Welcome to Baltimore Pride Week! The festivities are off to a fabulous start with Iron Crow’s final offering of the season, “BootyCandy,” now running at Theatre Project, which has been designated ‘The Official Show of Baltimore Pride 2017.’ Written by Robert O’Hara, it is a darkly comic look into the life and times of one gay, black man’s journey. While there are a couple of rather puzzling detours along the way, the ride is never less than immensely entertaining.
Director Brandon Rashad Butts – and I have to stop here to point out the delicious irony of a guy named Butts directing a play called Booty Candy – has assembled exactly the quality of cast and crew that we have all come to expect from Iron Crow productions. In a smartly paced series of vignettes, the various characters come to life in rapid succession, sometimes so quickly that I had to stop and ask myself whether some of them were being seen for the first time or had we seen them in a previous sketch? Always problematic with a series of sketches and a small cast playing multiple parts, Butts nonetheless skillfully weaves the whole production into a wonderful tapestry.
…Iron Crow has hit another home run in this timely and relevant production.
Bob Denton’s suitably minimalist set utilizes large blocks that serve as both seating and scene-suggestors to nice effect. Ryan Johnson does an excellent job with the lights, though some of the actors had a little trouble finding the sweet spot to stand in for the best illumination. Mika Eubanks captures the spirit of the times with terrific costuming.
Aquirra Lundy does a wonderful job portraying every one of the roles she plays in all the vignettes. She has an unexpected delicacy in some and in others, she’s as tough as shoe leather. In all of them, she is never less than utterly watchable.
Jey Holman is her female equal, foil, ex-partner, Mother and others, and she handles each of them with a range of skill that is quite impressive. As the mother in one particularly long monologue, she reminded me and probably most of the audience of the quintessential Mama on a Rant. You know what I mean – those times when Mom’s on a tear and you just have to sit quietly and take it, lest you make it worse. Holman made me cringe in the best kind of theatrical way.
Jared Swain is so darn good-looking that it came as a bonus that he is such a fine actor.
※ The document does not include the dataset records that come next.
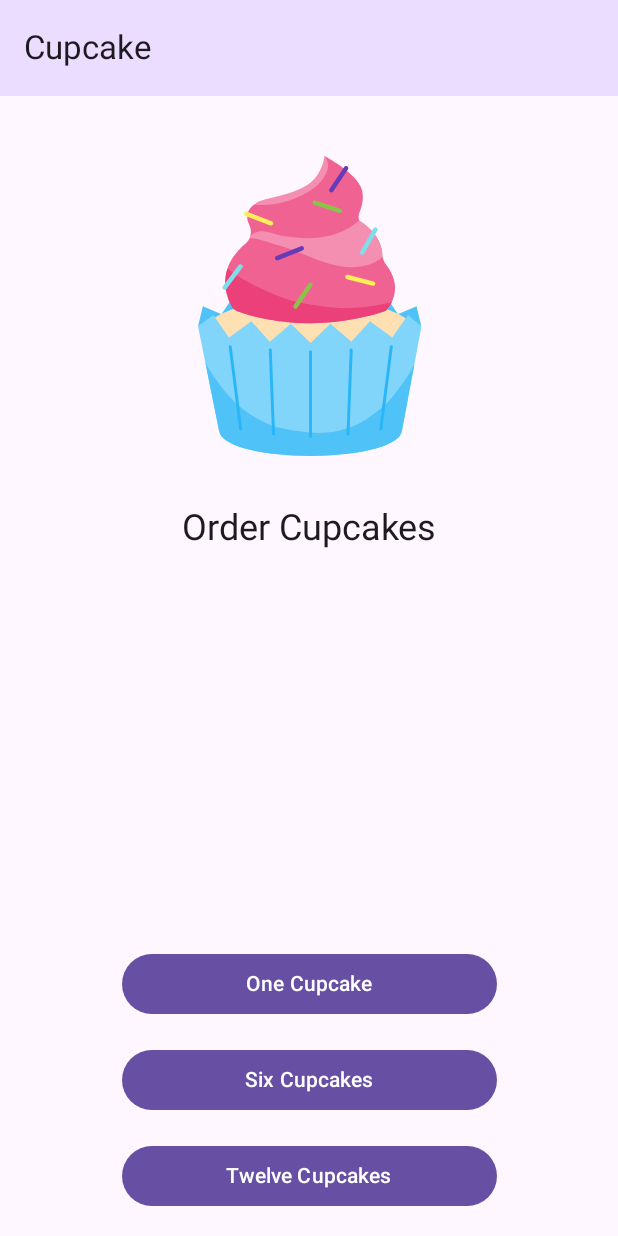
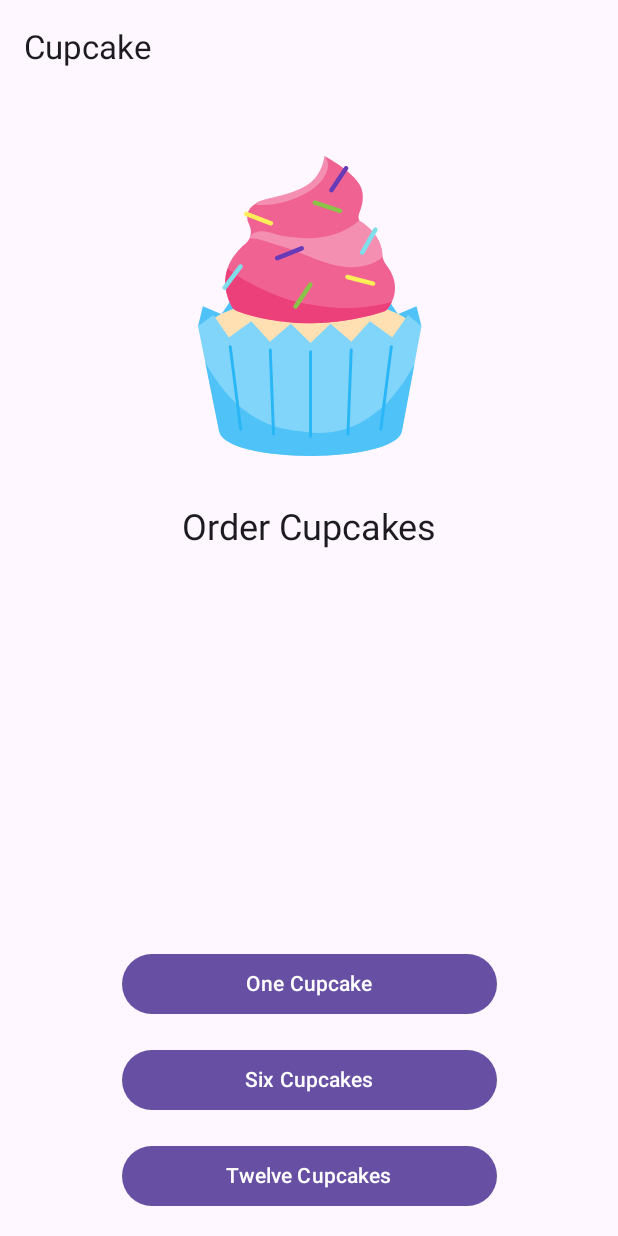
Before and after one commit to a2fr/-8INF865A2024_AF, an Android app built with Jetpack Compose: the screen it shows after launch (MainActivity), on a phone screen of 412 x 824 dp. Run offline under Robolectric (Android 15) with nearby library versions, the phone set to English and light mode, and no system bars.

Commit message:
fin des cupcakes

```diff
--- a/basic-android-kotlin-compose-training-cupcake-starter/app/src/main/java/com/example/cupcake/CupcakeScreen.kt
+++ b/basic-android-kotlin-compose-training-cupcake-starter/app/src/main/java/com/example/cupcake/CupcakeScreen.kt
@@ -17,6 +17,7 @@ package com.example.cupcake
 
 import android.content.Context
 import android.content.Intent
+import androidx.annotation.StringRes
 import androidx.compose.foundation.layout.fillMaxHeight
 import androidx.compose.material.icons.Icons
 import androidx.compose.material.icons.filled.ArrowBack
@@ -42,16 +43,17 @@ import androidx.navigation.compose.composable
 import androidx.compose.foundation.layout.fillMaxSize
 import androidx.compose.ui.platform.LocalContext
 import androidx.compose.ui.res.dimensionResource
+import androidx.navigation.compose.currentBackStackEntryAsState
 import com.example.cupcake.ui.StartOrderScreen
 import com.example.cupcake.data.DataSource
 import com.example.cupcake.ui.OrderSummaryScreen
 import com.example.cupcake.ui.SelectOptionScreen
 
-enum class CupcakeScreen() {
-    Start,
-    Flavor,
-    Pickup,
-    Summary
+enum class CupcakeScreen(@StringRes val title: Int) {
+    Start(title = R.string.app_name),
+    Flavor(title = R.string.choose_flavor),
+    Pickup(title = R.string.choose_pickup_date),
+    Summary(title = R.string.order_summary)
 }
 
 /**
@@ -59,15 +61,13 @@ enum class CupcakeScreen() {
  */
 @Composable
 fun CupcakeAppBar(
+    currentScreen: CupcakeScreen,
     canNavigateBack: Boolean,
     navigateUp: () -> Unit,
     modifier: Modifier = Modifier
 ) {
     TopAppBar(
-        title = { Text(stringResource(id = R.string.app_name)) },
-        colors = TopAppBarDefaults.mediumTopAppBarColors(
-            containerColor = MaterialTheme.colorScheme.primaryContainer
-        ),
+        title = { Text(stringResource(currentScreen.title)) },
         modifier = modifier,
         navigationIcon = {
             if (canNavigateBack) {
@@ -87,12 +87,17 @@ fun CupcakeApp(
     viewModel: OrderViewModel = viewModel(),
     navController: NavHostController = rememberNavController()
 ) {
+    val backStackEntry by navController.currentBackStackEntryAsState()
+    val currentScreen = CupcakeScreen.valueOf(
+        backStackEntry?.destination?.route ?: CupcakeScreen.Start.name
+    )
 
     Scaffold(
         topBar = {
             CupcakeAppBar(
-                canNavigateBack = false,
-                navigateUp = { /* TODO: implement back navigation */ }
+                currentScreen = currentScreen,
+                canNavigateBack = navController.previousBackStackEntry != null,
+                navigateUp = { navController.navigateUp() }
             )
         }
     ) { innerPadding ->
```
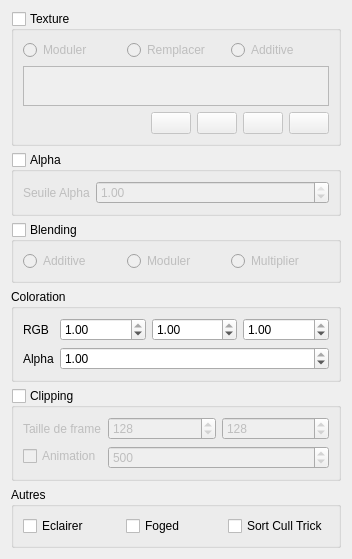
Above: sources/matedit.ui from b4n92uid/theball-editor before the change. Below: the same form after it.
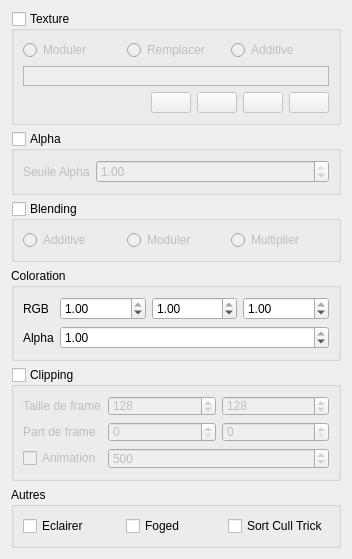
That is the form after the change. Icons and pictures are not drawn.

Commit message: 5 Changes... Implement a polymorphic past Add clipping part field in material editor Add a toolbar on mainwindow Add a widget for node information in toolbar Improve CTRL+Middle click camera move

The edit to the form file:
```diff
--- a/sources/matedit.ui
+++ b/sources/matedit.ui
@@ -331,14 +331,14 @@
         </item>
        </layout>
       </item>
-      <item row="2" column="0">
+      <item row="3" column="0">
        <widget class="QCheckBox" name="clipping_animation">
         <property name="text">
          <string>Animation</string>
         </property>
        </widget>
       </item>
-      <item row="2" column="1">
+      <item row="3" column="1">
        <widget class="QSpinBox" name="clipping_animation_msec">
         <property name="enabled">
          <bool>false</bool>
@@ -351,6 +351,37 @@
         </property>
        </widget>
       </item>
+      <item row="2" column="0">
+       <widget class="QLabel" name="label_5">
+        <property name="text">
+         <string>Part de frame</string>
+        </property>
+       </widget>
+      </item>
+      <item row="2" column="1">
+       <layout class="QHBoxLayout" name="horizontalLayout_7">
+        <item>
+         <widget class="QSpinBox" name="clipping_part_x">
+          <property name="maximum">
+           <number>2048</number>
+          </property>
+          <property name="value">
+           <number>0</number>
+          </property>
+         </widget>
+        </item>
+        <item>
+         <widget class="QSpinBox" name="clipping_part_y">
+          <property name="maximum">
+           <number>2048</number>
+          </property>
+          <property name="value">
+           <number>0</number>
+          </property>
+         </widget>
+        </item>
+       </layout>
+      </item>
      </layout>
     </widget>
    </item>
```
The commit also changes 14 other files.
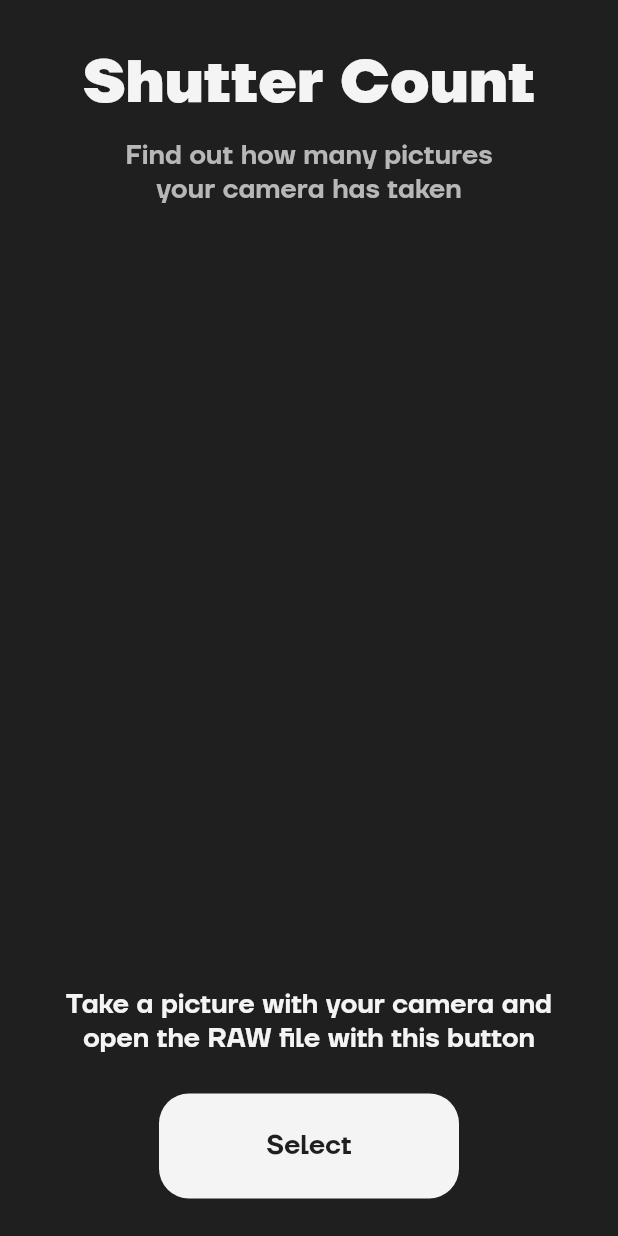
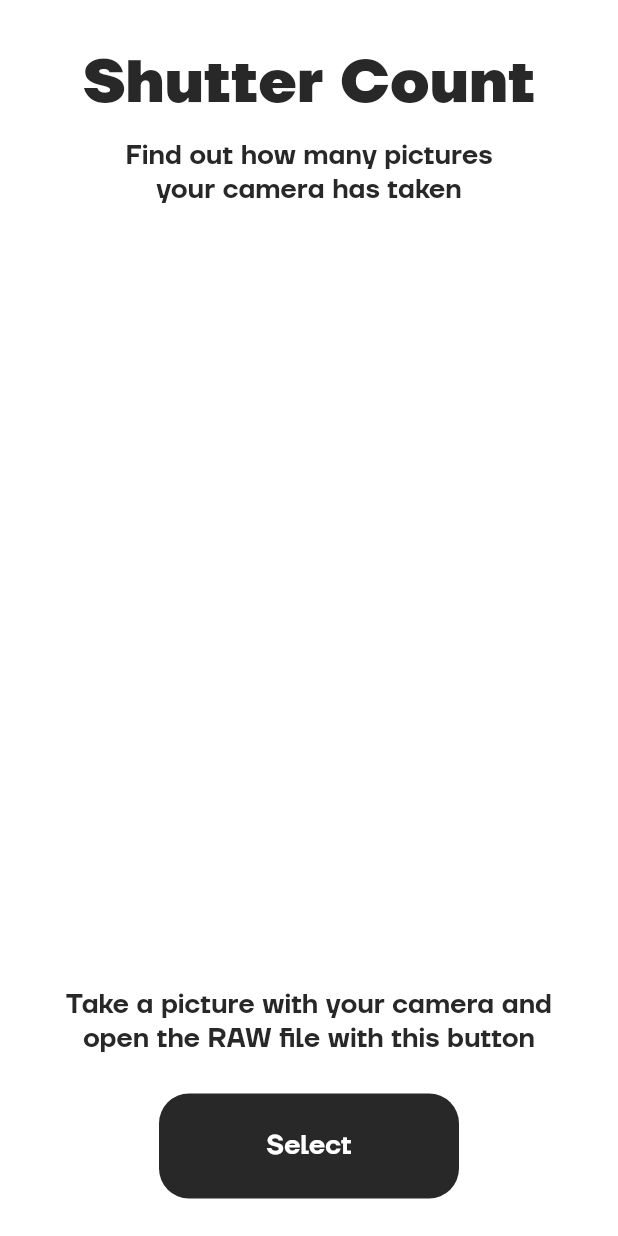
Before and after one commit to mrgian/shutter-count, a Flutter app: the screen it shows after launch, on a phone screen of 412 x 824 dp. Run offline on Flutter 3.47's test engine with Material 2 defaults, Android fonts, the phone set to English and light mode, and no system bars; our stand-ins replace file_picker; missing offline and left inert: exif.

Commit message:
Change colors

```diff
--- a/lib/screens/main/main_screen.dart
+++ b/lib/screens/main/main_screen.dart
@@ -15,7 +15,7 @@ class MainScreen extends StatelessWidget {
     return ChangeNotifierProvider(
       create: (context) => MState(),
       child: Scaffold(
-        backgroundColor: Color(0xff1f1f1f),
+        backgroundColor: Color(0xffffffff),
         body: SafeArea(
           child: Column(
             crossAxisAlignment: CrossAxisAlignment.stretch,
--- a/lib/screens/main/widgets/body.dart
+++ b/lib/screens/main/widgets/body.dart
@@ -2,6 +2,7 @@ import 'package:flutter/material.dart';
 import 'package:provider/provider.dart';
 
 import 'package:shutter_count/state.dart';
+import 'package:shutter_count/utils/colors.dart';
 import 'package:shutter_count/utils/status.dart';
 
 class MBody extends StatelessWidget {
@@ -32,7 +33,7 @@ class MBody extends StatelessWidget {
                   'Your',
                   style: TextStyle(
                       fontFamily: 'TT Firs Neue',
-                      color: Color(0xfff4f4f4),
+                      color: MColors.black,
                       fontSize: 25,
                       fontWeight: FontWeight.w800),
                 ),
@@ -40,7 +41,7 @@ class MBody extends StatelessWidget {
                   state.model,
                   style: TextStyle(
                       fontFamily: 'TT Firs Neue',
-                      color: Color(0xfff4f4f4),
+                      color: MColors.black,
                       fontSize: 40,
                       fontWeight: FontWeight.w800),
                 ),
@@ -48,7 +49,7 @@ class MBody extends StatelessWidget {
                   'has taken',
                   style: TextStyle(
                       fontFamily: 'TT Firs Neue',
-                      color: Color(0xfff4f4f4),
+                      color: MColors.black,
                       fontSize: 25,
                       fontWeight: FontWeight.w800),
                 ),
@@ -56,7 +57,7 @@ class MBody extends StatelessWidget {
                   state.count,
                   style: TextStyle(
                       fontFamily: 'TT Firs Neue',
-                      color: Color(0xfff4f4f4),
+                      color: MColors.black,
                       fontSize: 40,
                       fontWeight: FontWeight.w800),
                 ),
@@ -64,7 +65,7 @@ class MBody extends StatelessWidget {
                   'pictures',
                   style: TextStyle(
                       fontFamily: 'TT Firs Neue',
-                      color: Color(0xfff4f4f4),
+                      color: Color(0xff282828),
                       fontSize: 25,
                       fontWeight: FontWeight.w800),
                 )
--- a/lib/screens/main/widgets/select.dart
+++ b/lib/screens/main/widgets/select.dart
@@ -2,6 +2,7 @@ import 'package:flutter/material.dart';
 import 'package:provider/provider.dart';
 
 import 'package:shutter_count/state.dart';
+import 'package:shutter_count/utils/colors.dart';
 
 class MSelect extends StatelessWidget {
   const MSelect({Key key}) : super(key: key);
@@ -22,7 +23,7 @@ class MSelect extends StatelessWidget {
                   textAlign: TextAlign.center,
                   style: TextStyle(
                       fontFamily: 'TT Firs Neue',
-                      color: Color(0xfff4f4f4),
+                      color: MColors.black,
                       fontSize: 18,
                       fontWeight: FontWeight.w600),
                 ),
@@ -32,7 +33,7 @@ class MSelect extends StatelessWidget {
               onTap: () => state.pick(),
               child: Container(
                 decoration: BoxDecoration(
-                    color: Color(0xfff4f4f4),
+                    color: MColors.black,
                     borderRadius: BorderRadius.circular(20)),
                 margin: EdgeInsets.only(top: 25, bottom: 25),
                 width: 200,
@@ -43,7 +44,7 @@ class MSelect extends StatelessWidget {
                     textAlign: TextAlign.center,
                     style: TextStyle(
                         fontFamily: 'TT Firs Neue',
-                        color: Color(0xff1f1f1f),
+                        color: MColors.white,
                         fontSize: 18,
                         fontWeight: FontWeight.w600),
                   ),
--- a/lib/screens/main/widgets/title.dart
+++ b/lib/screens/main/widgets/title.dart
@@ -1,4 +1,5 @@
 import 'package:flutter/material.dart';
+import 'package:shutter_count/utils/colors.dart';
 
 class MTitle extends StatelessWidget {
   const MTitle({Key key}) : super(key: key);
@@ -14,7 +15,7 @@ class MTitle extends StatelessWidget {
               'Shutter Count',
               style: TextStyle(
                   fontFamily: 'TT Firs Neue',
-                  color: Color(0xfff4f4f4),
+                  color: MColors.black,
                   fontSize: 40,
                   fontWeight: FontWeight.w800),
             ),
@@ -28,7 +29,7 @@ class MTitle extends StatelessWidget {
               textAlign: TextAlign.center,
               style: TextStyle(
                   fontFamily: 'TT Firs Neue',
-                  color: Color(0xffb7b7b7),
+                  color: MColors.black,
                   fontSize: 18,
                   fontWeight: FontWeight.w600),
             ),
--- /dev/null
+++ b/lib/utils/colors.dart
@@ -0,0 +1,6 @@
+import 'package:flutter/material.dart';
+
+class MColors {
+  static Color black = Color(0xff282828);
+  static Color white = Color(0xffffffff);
+}
```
He swings between personas with the ease of a Walinda. His dead-pan dad with few lines is his quietest moment in the play but he does it so well it speaks volumes about his approach to all his characters. And his speeches as the preacher who has a secret to share with his congregation are show stoppers. A talent I am going to look for in the future. If he’s on a stage, I want to see it!
Jessie Marciniak may well be one of the bravest actors I’ve seen in a while. He does clueless white boy so well that it seems effortless but really hits his stride in the dramatic moments. He had me in tears during one particularly heartbreaking scene, where he tells a man he just met, “I just wanna be held. I just wanna feel someone.” He is so completely honest and revealing in his speeches, his body language and his responses to the action that it’s proof this is an actor of substance, and seeing him in any production is going to be worth the price of the ticket.
Justin J. Bell plays Sutter, the one constant character in scene after scene. First introduced as a young boy, he has a beguiling innocence. As a teenager, the angst rolls off of him in waves as he discovers his gayness, much to the stock response of his less than accepting parents. As a young man, he is the perfect millennial in a scene with his grandmother and manages to explain the magic of smartphones to her without ever being smug or condescending, though the dialogue would have easily allowed that approach. Bell is delightfully self-actualized at every stage of Sutter’s development. On top of all that, he’s as ‘cute as Christmas,’ as my own grandma used to say. A terrific performance by an outstanding young actor.
“BootyCandy’s” central theme is one that has been little explored on stages until recently. Robert O’Hara’s play is a welcome addition to the growing canon of work that symbolizes the unique challenges of being black and gay. The themes of familial acceptance, relationships, how unfulfilling a realized revenge might be, consequences of your actions on others’ lives, all are in play here and Iron Crow has hit another home run in this timely and relevant production.
Running Time: 2 hours with a 15-minute intermission.
Advisory: Please note that “BootyCandy” explores mature themes, contains adult language, sexual content, partial nudity and violence. “BootyCandy” may not be suitable for patrons under the age of 18.
“Booty Candy” runs through June 18th, at Theatre Project, 45 West Preston Street. Click here for tickets.